The President of the Association of Magistrates and Judges of Ghana (AMJG), has revealed the arduous process adjudicators go through in order to have their allowances paid to them.
The highly respected Justice Senyo Dzamefe, said payment of allowances for service they had rendered, has now become a battleground, as members of the judiciary have to sometimes call in favours from people at the Presidency before they get paid.
“We have to fall on friends at the seat of government to push for such allowances to be paid,” he said on Wednesday.
The revelation from the AMJG, comes with reports available to The Herald that a businessman linked to the governing New Patriotic Party (NPP) flew some seven High Court and Court of Appeal judges, drawn from Accra and Kumasi to Dubai, and exposed them to luxurious holidaying during the legal break.
It is not clear, what motivated the businessman to send the jurists to the expensive holiday destination in the emirates, but the Dubai trip, which The Herald is working on, is just a reminder of how vulnerable some Ghanaian judges and magistrates are.
The funny side of that trip was when one of the judges was sent back home by officers of Ghana’s Immigration Service because of issues with his passport.
His colleagues went and enjoyed themselves with booze, food, women and shopped on the hefty allowance doled out to them by the said businessman.
Speaking at the Association’s Annual General Meeting, Justice Dzamefe, described it as saddening as it hinders the autonomy of the judicial arm of government.
“It is sad that judges in Ghana will have to fight every year for their legitimate allowances to be paid.
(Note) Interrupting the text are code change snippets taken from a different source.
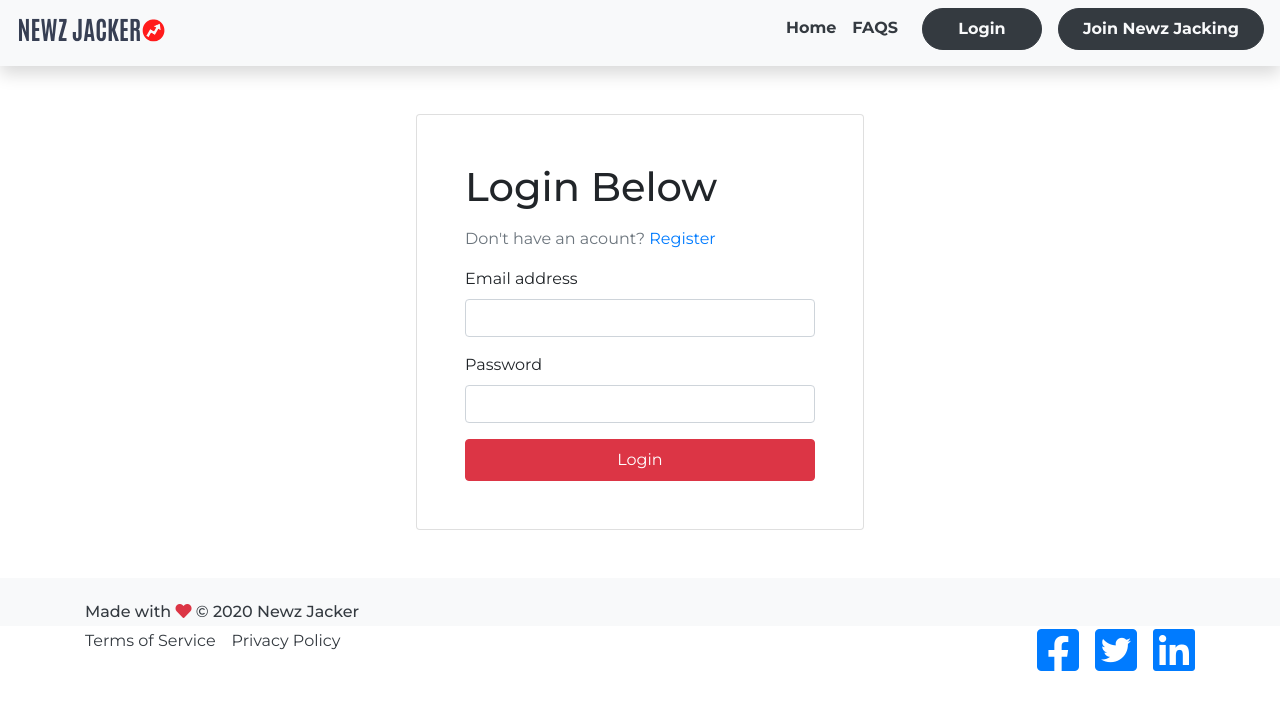
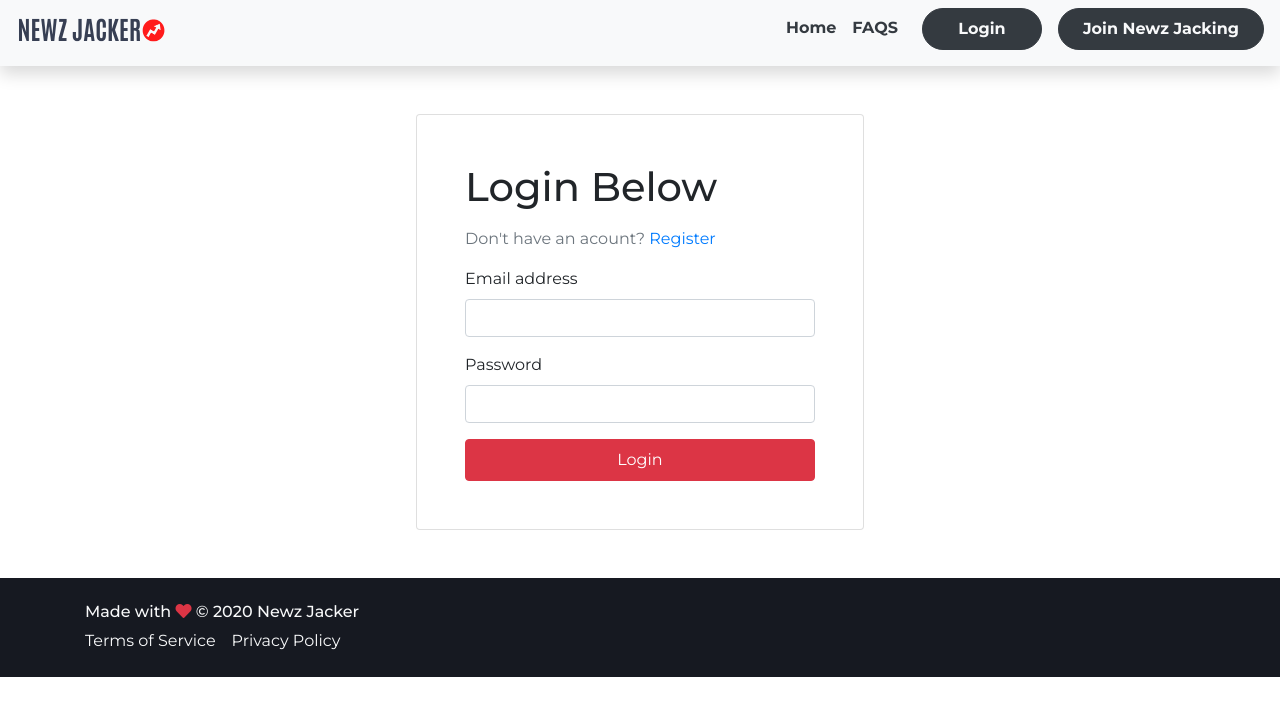
Before and after one commit to adisen/news-finder, a React (Create React App) app in the folder client/: page /login in a window 1280 px wide. Shown: the top 716 px of the page. Built offline with nearby package versions, Linux system fonts and the light colour scheme.

Commit message:
Changed footer bg, hide authors details box if no details, updated height of single news item

```diff
--- a/client/src/App.css
+++ b/client/src/App.css
@@ -71,9 +71,9 @@ main {
 }
 
 footer {
-  bottom: 0;
+  background-color: #161921;
   width: 100%;
-  height: 2.5rem;
+  /* height: 2.5rem; */
 }
 
 @media (max-width: 767.98px) {
--- a/client/src/App.js
+++ b/client/src/App.js
@@ -48,6 +48,7 @@ class App extends Component {
     article: {},
     loading: false,
     authorDetails: {},
+    trendingOutlets: [],
   };
 
   // Get trending articles
--- a/client/src/components/layouts/Footer.js
+++ b/client/src/components/layouts/Footer.js
@@ -4,7 +4,7 @@ import moment from "moment";
 
 const Footer = () => {
   return (
-    <footer className='bg-light text-dark pt-4 pb-4'>
+    <footer className='text-light pt-4 pb-4'>
       <div className='container'>
         <div className='row'>
           <div className='col-lg col-sm-12'>
@@ -13,15 +13,15 @@ const Footer = () => {
               {moment(Date.now()).format("YYYY")} Newz Jacker
             </h6>
             <div>
-              <Link to='' className='text-dark mr-3'>
+              <Link to='' className='text-light mr-3'>
                 Terms of Service
               </Link>
-              <Link to='' className='text-dark'>
+              <Link to='' className='text-light'>
                 Privacy Policy
               </Link>
             </div>
           </div>
-          <div className='col-lg col-sm-12 text-right mt-4'>
+          {/* <div className='col-lg col-sm-12 text-right mt-4'>
             <a href='!#'>
               <i className='fab fa-facebook-square fa-3x mr-3'></i>
             </a>
@@ -31,7 +31,7 @@ const Footer = () => {
             <a href='!#'>
               <i className='fab fa-linkedin fa-3x'></i>
             </a>
-          </div>
+          </div>*/}
         </div>
       </div>
     </footer>
--- a/client/src/components/news/Article.js
+++ b/client/src/components/news/Article.js
@@ -26,7 +26,7 @@ class Article extends Component {
     }
 
     return (
-      <div style={{ background: "#FCFCFC" }} className='px-4'>
+      <div style={{ background: "#FCFCFC" }} className='px-4 mb-5'>
         <Link to='/' className='btn btn-secondary mt-4'>
           <i className='fas fa-arrow-left'></i>
           {"  "}
@@ -53,7 +53,11 @@ class Article extends Component {
               </a>
             </div>
             <div className='col-lg'>
-              <Author author={authorDetails} author_name={author} />
+              {/* Do not render except there is author's details */}
+              {Object.keys(authorDetails).length === 0 &&
+              authorDetails.constructor === Object ? null : (
+                <Author author={authorDetails} author_name={author} />
+              )}
             </div>
           </div>
         )}
--- a/client/src/components/news/NewsItem.js
+++ b/client/src/components/news/NewsItem.js
@@ -4,7 +4,7 @@ import { Link } from "react-router-dom";
 const NewsItem = ({ details }) => {
   return (
     <div className='col-lg-3 col-sm-12 mb-4'>
-      <div className='card mt-3'>
+      <div className='card mt-3 h-100'>
         <img src={details.urlToImage} className='card-img-top' alt='News'></img>
         <div className='card-body mb-3'>
           <h6 className='card-title text-dark'>
--- a/client/src/components/pages/Home.js
+++ b/client/src/components/pages/Home.js
@@ -54,6 +54,26 @@ class Home extends Component {
           </div>
         </form>
 
+        <div>
+          <p className='d-inline-block mr-4'>
+            {" "}
+            <i className='fas fa-chart-line mr-2 '></i>{" "}
+            <strong>Trending Outlets: </strong>
+          </p>
+          {/* {this.props.trendingTopics.map(topic => {
+            return (
+              <button
+                key={topic.id}
+                onClick={this.onButtonClick}
+                value={topic.name}
+                className='btn btn-danger px-4 py-1 mr-3 mb-3'
+              >
+                {topic.name}
+              </button>
+            );
+          })} */}
+        </div>
+
         {this.props.loading ? <Spinner /> : <News news={this.props.news} />}
       </div>
     );
```
Also changed, not shown: 1 other file (tests, documents, lock files or other folders).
It is sad that the leadership of the Association has to personally trek to the Ministry of Finance, Controller and Accountant General Department, Auditor-General’s Department to fight before allowances are paid.
“We have to fall on friends at the seat of government to push for such allowances to be paid”.
The Association’s President further noted that the erratic mode of payment of allowances has left many judges and magistrates frustrated.
He indicated “We feel disrespected about the way our allowances are paid as if it is a favour being done to us.”
Mentioning the fuel allowance as an example, Justice Dzamefe said no judge in the country has received such remuneration since January 2021.
He stated that due to the delay in payment, adjudicators are forced to pay for fuel from their already taxed salary and when the government is ready to refund, it is taxed again.
This, according to him, means judges pay double tax for fuel alone.
“The courts insist very much on timelines in litigations since they are creatures of statute and yet, same is overlooked it comes to payment of allowances to us,” he said.
Describing delayed payment of allowances as the judiciary’s biggest issue, Justice Dzamefe, appealed to the government to handle the matter amicably to ensure the smooth running of the arm.